- Do your homework.
Detail matters. Whatever your ask, back it up with substance that will favourably inform the consideration. It is neither acceptable nor sensible to allow the decision-maker to decide what form the solution takes.
For example, if I am seeking government backing that will cost taxpayers, particularly at a time of strained public finances, I better be able to provide compelling evidence that supports my ask.
- When is as important as how.
Timing is key. Sometimes, no matter how brilliant the solution, decision-makers just aren’t ready for it. Often, for a myriad of (frequently frustrating) reasons, the timing is just off.

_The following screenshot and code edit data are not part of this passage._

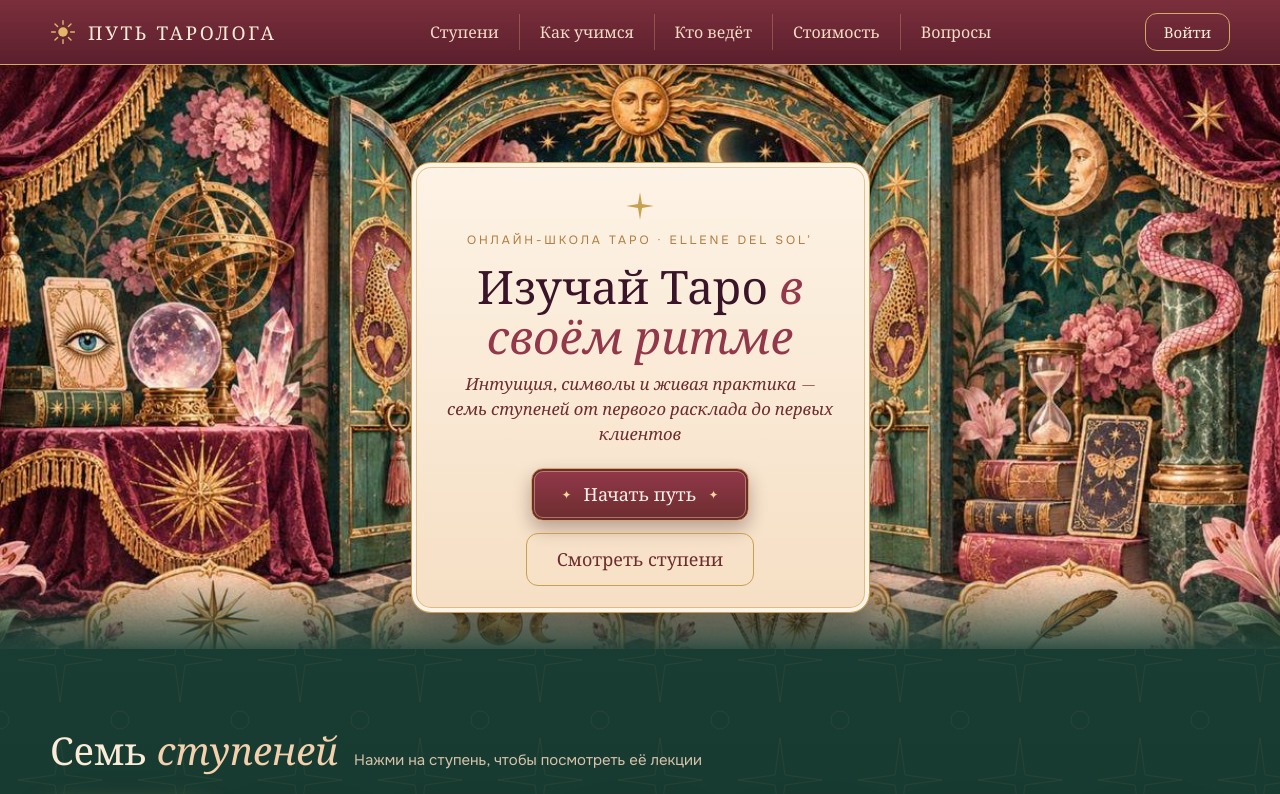
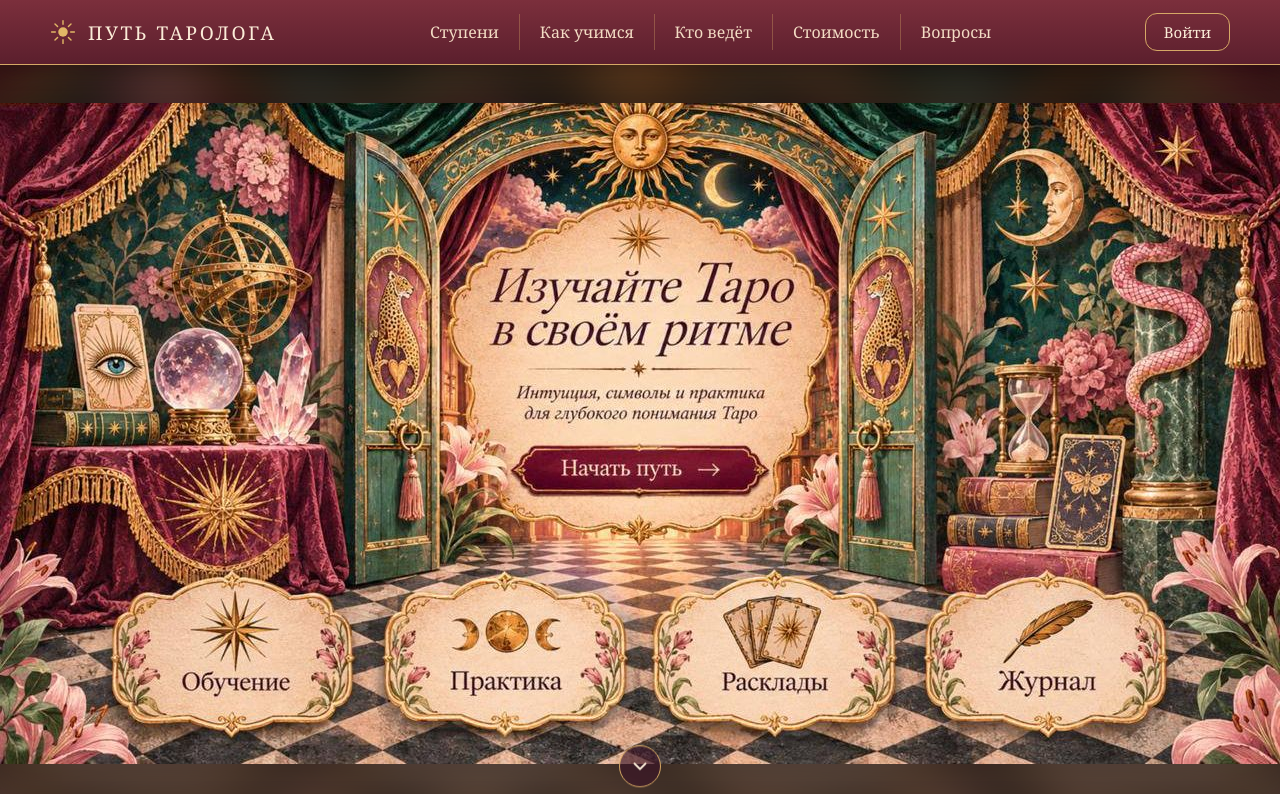
Before and after one commit to DarynaLiakhova/taro-landing, a plain HTML site: page index.html in a window 1280 px wide. Shown: the top 794 px of the page. Drawn offline with nearby package versions, Linux system fonts and the light colour scheme; a web font is replaced by a local one.

Commit message:
First screen: Lena's picture full screen with clickable button and tiles
Co-Authored-By: Claude Opus 5.5 <noreply@anthropic.com>
Claude-Session: https://claude.ai/code/session_0154gL89LTPCpUwAm1nDtQ1w

```diff
--- a/index.html
+++ b/index.html
@@ -63,6 +63,31 @@ img{max-width:100%;display:block}
 .hero-card .acts{display:flex;gap:12px;justify-content:center;flex-wrap:wrap}
 .star{display:block;margin:0 auto;color:var(--gold2)}
 
+/* первый экран: картина Лены целиком */
+.sr{position:absolute;width:1px;height:1px;overflow:hidden;clip:rect(0 0 0 0);white-space:nowrap}
+.fs{position:relative;height:calc(100vh - 64px);height:calc(100dvh - 64px);min-height:340px;overflow:hidden;background:#1b0b10;display:grid;place-items:center}
+.fs::before{content:"";position:absolute;inset:-40px;background:url(assets/scene.jpg) center/cover no-repeat;filter:blur(28px) brightness(.55) saturate(1.1)}
+.fs-wrap{position:relative;aspect-ratio:1280/661;width:min(100vw,calc((100dvh - 64px) * 1280 / 661));box-shadow:0 0 60px 30px rgba(20,8,12,.45)}
+.fs-pic{position:absolute;inset:0;background:url(assets/scene.jpg) center/cover no-repeat}
+.fs-go{position:absolute;left:39.45%;top:50.98%;width:19.92%;height:8.62%;border-radius:12px}
+.fs-tiles{position:absolute;inset:0;pointer-events:none}
+.fs-t{position:absolute;top:70.8%;width:18.9%;height:25.1%;left:calc(8.75% + var(--i) * 21.1%);border-radius:22px;pointer-events:auto;transition:transform .15s}
+.fs-go:hover,.fs-t:hover{box-shadow:0 0 0 3px rgba(240,207,160,.7),0 0 24px rgba(240,207,160,.55)}
+.fs-t:hover{transform:translateY(-3px)}
+.fs-go:focus-visible,.fs-t:focus-visible{outline:3px solid #f2cfa0;outline-offset:2px}
+.fs-down{position:absolute;left:50%;bottom:14px;transform:translateX(-50%);z-index:2;width:42px;height:42px;border-radius:50%;display:grid;place-items:center;color:#fbecd8;background:rgba(59,21,39,.65);border:1px solid var(--gold);animation:bob 2.4s ease-in-out infinite}
+@keyframes bob{50%{transform:translate(-50%,5px)}}
+@media (min-aspect-ratio:1280/560){.fs-down{display:none}}
+@media (max-width:700px),(max-aspect-ratio:1/1){
+ .fs{height:auto;min-height:0;display:block}.fs::before{display:none}.fs-down{display:none}
+ .fs-wrap{aspect-ratio:auto;width:100%;box-shadow:none;display:flex;flex-direction:column;background:linear-gradient(180deg,#2a0f17,#1b0b10)}
+ .fs-pic{position:relative;inset:auto;aspect-ratio:600/442;background-size:213.33% auto;background-position:50% 0}
+ .fs-go{left:27.5%;top:76.2%;width:42.5%;height:12.9%}
+ .fs-tiles{position:static;display:grid;grid-template-columns:1fr 1fr;gap:12px;padding:14px 14px 20px;pointer-events:auto;max-width:720px;margin:0 auto;width:100%;
+  background:linear-gradient(180deg,rgba(27,11,16,.95),rgba(27,11,16,.78) 35%,rgba(27,11,16,.92)),repeating-conic-gradient(#d9c2a6 0 25%,#3b2a2a 0 50%) 0 0/48px 48px}
+ .fs-t{position:static;width:auto;height:auto;aspect-ratio:242/166;background:url(assets/scene.jpg) no-repeat;background-size:528.9% auto;background-position:calc(var(--x) / 1038 * 100%) 94.5%;border-radius:18px}
+ .fs-t[style*="--i:0"]{--x:112}.fs-t[style*="--i:1"]{--x:385}.fs-t[style*="--i:2"]{--x:655}.fs-t[style*="--i:3"]{--x:925}
+}
 /* секции */
 section{padding:72px 0 0}
 .sh{display:flex;align-items:baseline;gap:16px;flex-wrap:wrap;margin-bottom:26px}
@@ -197,17 +222,20 @@ footer .wrap{display:flex;justify-content:space-between;gap:16px;flex-wrap:wrap}
 </header>
 
 <main id="top">
- <div class="hero scene">
-  <div class="hero-card parch">
-   <svg class="star" width="30" height="30" viewBox="0 0 24 24" aria-hidden="true"><path d="M12 1l1.6 9.4L23 12l-9.4 1.6L12 23l-1.6-9.4L1 12l9.4-1.6z" fill="currentColor"/></svg>
-   <div class="eyebrow" style="margin-top:10px">Онлайн-школа Таро · Ellene Del Sol’</div>
-   <h1>Изучай Таро <em>в своём ритме</em></h1>
-   <p>Интуиция, символы и живая практика — семь ступеней от первого расклада до первых клиентов</p>
-   <div class="acts">
-    <a class="btn" href="https://darynaliakhova.github.io/taro-platform/"><i>✦</i> Начать путь <i>✦</i></a>
-    <a class="btn ghost" href="#stages">Смотреть ступени</a>
+ <div class="fs" id="first">
+  <h1 class="sr">Путь Таролога — изучай Таро в своём ритме. Онлайн-школа Таро Ellene Del Sol’</h1>
+  <div class="fs-wrap">
+   <div class="fs-pic" role="img" aria-label="Зал с открытыми дверями, солнцем и луной: «Изучайте Таро в своём ритме»">
+    <a class="fs-go" href="https://darynaliakhova.github.io/taro-platform/" aria-label="Начать путь"></a>
    </div>
+   <nav class="fs-tiles" aria-label="Разделы">
+    <a class="fs-t" style="--i:0" href="#stages" aria-label="Обучение: семь ступеней"></a>
+    <a class="fs-t" style="--i:1" href="#how" aria-label="Практика: как учимся"></a>
+    <a class="fs-t" style="--i:2" href="#who" aria-label="Расклады: кому подойдёт"></a>
+    <a class="fs-t" style="--i:3" href="#lena" aria-label="Журнал: кто ведёт"></a>
+   </nav>
   </div>
+  <a class="fs-down" href="#stages" aria-label="Листать ниже"><svg width="22" height="22" viewBox="0 0 24 24" aria-hidden="true"><path d="M6 9l6 6 6-6" fill="none" stroke="currentColor" stroke-width="2" stroke-linecap="round" stroke-linejoin="round"/></svg></a>
  </div>
 
  <section id="stages">
@@ -231,7 +259,7 @@ footer .wrap{display:flex;justify-content:space-between;gap:16px;flex-wrap:wrap}
 
  <section>
   <div class="wrap">
-   <div class="sh"><h2>Кому <em>подойдёт</em></h2></div>
+   <div class="sh" id="who"><h2>Кому <em>подойдёт</em></h2></div>
    <div class="who">
     <div class="parch"><div class="n">I</div><h3>Только начинаешь</h3><p>Карты пугают, «правил» слишком много. Первая ступень снимает страх и даёт опору.</p></div>
     <div class="parch"><div class="n">II</div><h3>Знаешь значения, но не читаешь</h3><p>Каждая карта по отдельности понятна, а сюжет не складывается. Учимся читать поток.</p></div>
```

Knowing how to strike is one thing, but knowing when to strike can be more important. You can be banging on a closed door day in, day out and then, all of a sudden, events unfold to make your solution new, shiny, and timely. Underestimate this factor at your peril.
Applying these solution fundamentals in 2021 will not be straightforward. For the first half of the year, Brexit and the sequential nature of vaccine programmes mean uncertainty will linger.
The best business and communications strategies will be attuned to this. Being adaptable, with an ability to think in bitesize, quarterly phases, while keeping your eye on the overall bigger picture, will make solutions more achievable.
Technology will also drive and define solutions in 2021. Big Tech has played a central role in managing the response of governments and others to the pandemic.
Google Maps provided useful alerts and information to help people make better, safer journeys during lockdowns. Oracle developed both a system that allows doctors and patients to record responses to promising Covid-19 drug therapies and a screening registry to identify and screen volunteers who want to participate in Covid-19 clinical trials. These are just two of many similar examples.
However, as we’ve described in this magazine previously, the digital divide debate has erupted in a manner that may ultimately hinder the part technology can play in solutions. That is why understanding the use of technology and how it can be harnessed to deliver solutions in healthcare, education, and other vital services is more crucial than ever.
Technology is often the solution, particularly as it can be the most cost-effective means of meeting such challenges. But policymakers are cautious, not helped by the fact that many of them are of a contrasting age and mindset to digital innovators and natives. Squaring this circle next year will not be easy.
2021 won’t be straightforward, but it will be better. We are edging towards that handshake. Those with a solutions-oriented mindset, supported by an adaptable, timely plan, will grip first.
About the author
Dan founded 360 to deliver intelligent communications as a service. Since 2011, he has cultivated a team of almost 30 professionals who share his vision, ethos, and passion for redefining and reshaping PR. Dan works in close partnership with some of Ireland and Europe’s leading CEOs and senior executives to build their organisations’ communications cultures and equip them with the tools to succeed in fast-changing political, commercial, and social landscapes. Previously, Dan was a senior government and political advisor during Bertie Ahern’s term as Taoiseach, and communications director for the Irish Tax Institute.